  • The Successful Lawyers' Secret
  • It's been a bloody year for law firms, and all signals indicate that it's likely to get worse before it gets better. Even before last week's mass layoffs, the lateral market was slow. Those who have been considering a move may decide to stay put for now, and those who were laid off are facing some tough decisions.
  • Leadership That Gets Results
  • Daniel Goleman gained notoriety in the mid-1990s for identifying competencies related to "emotional intelligence," or the ability to perceive, regulate, understand, and work with emotions to enhance leadership. Those competencies are self-awareness, self-regulation, motivation, empathy, and social skill. Based on research by the consulting firm Hay/McBer, Goleman identifies six distinct leadership styles, each of which uses a unique combination of the emotional intelligence competencies.
  • If Your're Triggered, Send SOS (S)
  • One of my clients ("Bob") has had numerous bad experiences with opposing counsel. Over the last few years, he's felt more and more worn down by angry phone calls, disingenuous arguments, and general incivility.
  • Business Development for Leaders
  • Lawyers with whom I speak are often uncomfortable in rainmaking, especially in moving from a general conversation to one in which the lawyer might ask for a potential client's business. No one wants to appear pushy or desperate, and most lawyers have a natural aversion to selling themselves. A lawyer who's always self-promoting and trying to get business is not appealing. Nobody wants to talk with that kind of lawyer, and most of us don't want to be him or her.
  • True North: Discover Your Authentic Leadership
  • True North: Discover Your Authentic Leadership is a useful book for those who seek to develop themselves as leaders.

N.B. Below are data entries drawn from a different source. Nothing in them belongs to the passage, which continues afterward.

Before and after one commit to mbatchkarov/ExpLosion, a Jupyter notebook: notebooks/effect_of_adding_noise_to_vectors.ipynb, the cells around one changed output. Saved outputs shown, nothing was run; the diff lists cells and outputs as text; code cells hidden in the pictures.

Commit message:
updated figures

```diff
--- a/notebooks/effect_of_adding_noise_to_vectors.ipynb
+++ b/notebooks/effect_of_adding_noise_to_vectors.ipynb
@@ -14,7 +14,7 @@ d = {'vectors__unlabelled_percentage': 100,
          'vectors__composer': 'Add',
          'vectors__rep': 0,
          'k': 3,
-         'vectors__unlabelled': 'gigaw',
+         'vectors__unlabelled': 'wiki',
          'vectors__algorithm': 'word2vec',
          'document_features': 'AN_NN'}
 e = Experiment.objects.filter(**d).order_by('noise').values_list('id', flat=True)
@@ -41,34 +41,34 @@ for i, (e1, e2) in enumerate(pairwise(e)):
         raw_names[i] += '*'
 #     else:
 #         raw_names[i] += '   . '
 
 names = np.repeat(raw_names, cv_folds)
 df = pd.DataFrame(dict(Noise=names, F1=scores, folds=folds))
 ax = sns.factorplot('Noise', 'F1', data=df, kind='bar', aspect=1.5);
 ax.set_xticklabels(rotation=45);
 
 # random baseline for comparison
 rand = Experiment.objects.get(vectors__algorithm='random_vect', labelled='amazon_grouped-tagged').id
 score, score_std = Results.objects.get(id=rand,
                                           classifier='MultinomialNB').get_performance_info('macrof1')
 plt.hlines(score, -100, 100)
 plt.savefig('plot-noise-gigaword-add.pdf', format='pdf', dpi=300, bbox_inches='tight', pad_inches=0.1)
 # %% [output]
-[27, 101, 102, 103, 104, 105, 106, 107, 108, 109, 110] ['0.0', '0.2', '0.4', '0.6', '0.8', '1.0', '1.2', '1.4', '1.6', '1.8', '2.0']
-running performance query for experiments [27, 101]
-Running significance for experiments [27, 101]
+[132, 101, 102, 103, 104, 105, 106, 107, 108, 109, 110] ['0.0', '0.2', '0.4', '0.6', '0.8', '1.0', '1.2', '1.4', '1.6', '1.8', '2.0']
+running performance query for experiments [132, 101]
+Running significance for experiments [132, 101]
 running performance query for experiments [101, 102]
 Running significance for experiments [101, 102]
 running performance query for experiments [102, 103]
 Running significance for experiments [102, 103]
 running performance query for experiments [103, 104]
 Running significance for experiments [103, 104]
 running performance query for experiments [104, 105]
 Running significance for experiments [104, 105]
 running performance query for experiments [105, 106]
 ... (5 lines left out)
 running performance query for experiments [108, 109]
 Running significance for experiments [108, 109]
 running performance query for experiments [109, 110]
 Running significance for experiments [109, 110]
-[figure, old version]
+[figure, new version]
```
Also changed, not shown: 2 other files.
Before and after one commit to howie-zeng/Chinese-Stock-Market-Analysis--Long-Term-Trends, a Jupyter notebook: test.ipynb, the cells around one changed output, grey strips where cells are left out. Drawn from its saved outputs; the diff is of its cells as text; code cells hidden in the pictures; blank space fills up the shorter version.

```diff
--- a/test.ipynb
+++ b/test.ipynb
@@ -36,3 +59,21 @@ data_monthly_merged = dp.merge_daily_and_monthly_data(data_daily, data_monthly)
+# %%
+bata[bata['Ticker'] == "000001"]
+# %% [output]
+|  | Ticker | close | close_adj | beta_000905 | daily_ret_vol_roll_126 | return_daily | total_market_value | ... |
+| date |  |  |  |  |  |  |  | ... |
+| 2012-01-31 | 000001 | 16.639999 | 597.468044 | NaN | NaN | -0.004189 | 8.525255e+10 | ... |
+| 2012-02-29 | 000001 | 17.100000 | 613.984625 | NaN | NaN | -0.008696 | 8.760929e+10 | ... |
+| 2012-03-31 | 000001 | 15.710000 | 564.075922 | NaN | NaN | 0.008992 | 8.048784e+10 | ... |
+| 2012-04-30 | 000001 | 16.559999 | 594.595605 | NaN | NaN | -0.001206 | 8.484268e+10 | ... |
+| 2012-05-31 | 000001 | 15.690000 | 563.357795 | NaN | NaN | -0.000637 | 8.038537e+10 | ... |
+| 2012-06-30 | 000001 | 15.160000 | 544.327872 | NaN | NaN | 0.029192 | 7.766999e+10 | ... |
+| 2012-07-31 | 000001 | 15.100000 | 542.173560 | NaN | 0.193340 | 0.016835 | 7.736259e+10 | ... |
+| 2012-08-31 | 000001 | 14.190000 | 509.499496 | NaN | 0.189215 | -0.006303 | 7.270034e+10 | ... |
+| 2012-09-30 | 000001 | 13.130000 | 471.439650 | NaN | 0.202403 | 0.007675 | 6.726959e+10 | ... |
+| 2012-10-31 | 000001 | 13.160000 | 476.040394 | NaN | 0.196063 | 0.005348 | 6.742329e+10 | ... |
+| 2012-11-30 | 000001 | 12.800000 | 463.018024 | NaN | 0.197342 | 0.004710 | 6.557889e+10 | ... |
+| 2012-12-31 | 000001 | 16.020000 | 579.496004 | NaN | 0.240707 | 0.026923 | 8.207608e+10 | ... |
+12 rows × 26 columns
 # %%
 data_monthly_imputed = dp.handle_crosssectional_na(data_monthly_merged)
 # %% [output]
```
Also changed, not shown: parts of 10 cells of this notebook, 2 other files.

As the above quote indicates, this book is about the leader him- or herself: how the leader develops, and how to identify and interpret the sources that give rise to the authentic leadership.
  • Are You Insane?
  • I know you've been reading the negative legal news over the past few months. Some of you have been directly affected, and some fear that you might be hit next. Today's article presents the five steps that you must take now. These apply whether you're looking for a new job (voluntarily or otherwise), trying to make yourself more valuable so your practice will flourish or so you'll be considered indispensable at your firm, just starting out, a seasoned practitioner - you get the idea. These five steps are also critical in business development, so pay special attention if rainmaking is on your goal list for 2009.
JFlemingBrown signatureJulie A. Fleming, JD
Life at the Bar LLC
2107 North Decatur Road #281
Decatur, Georgia 30033-5305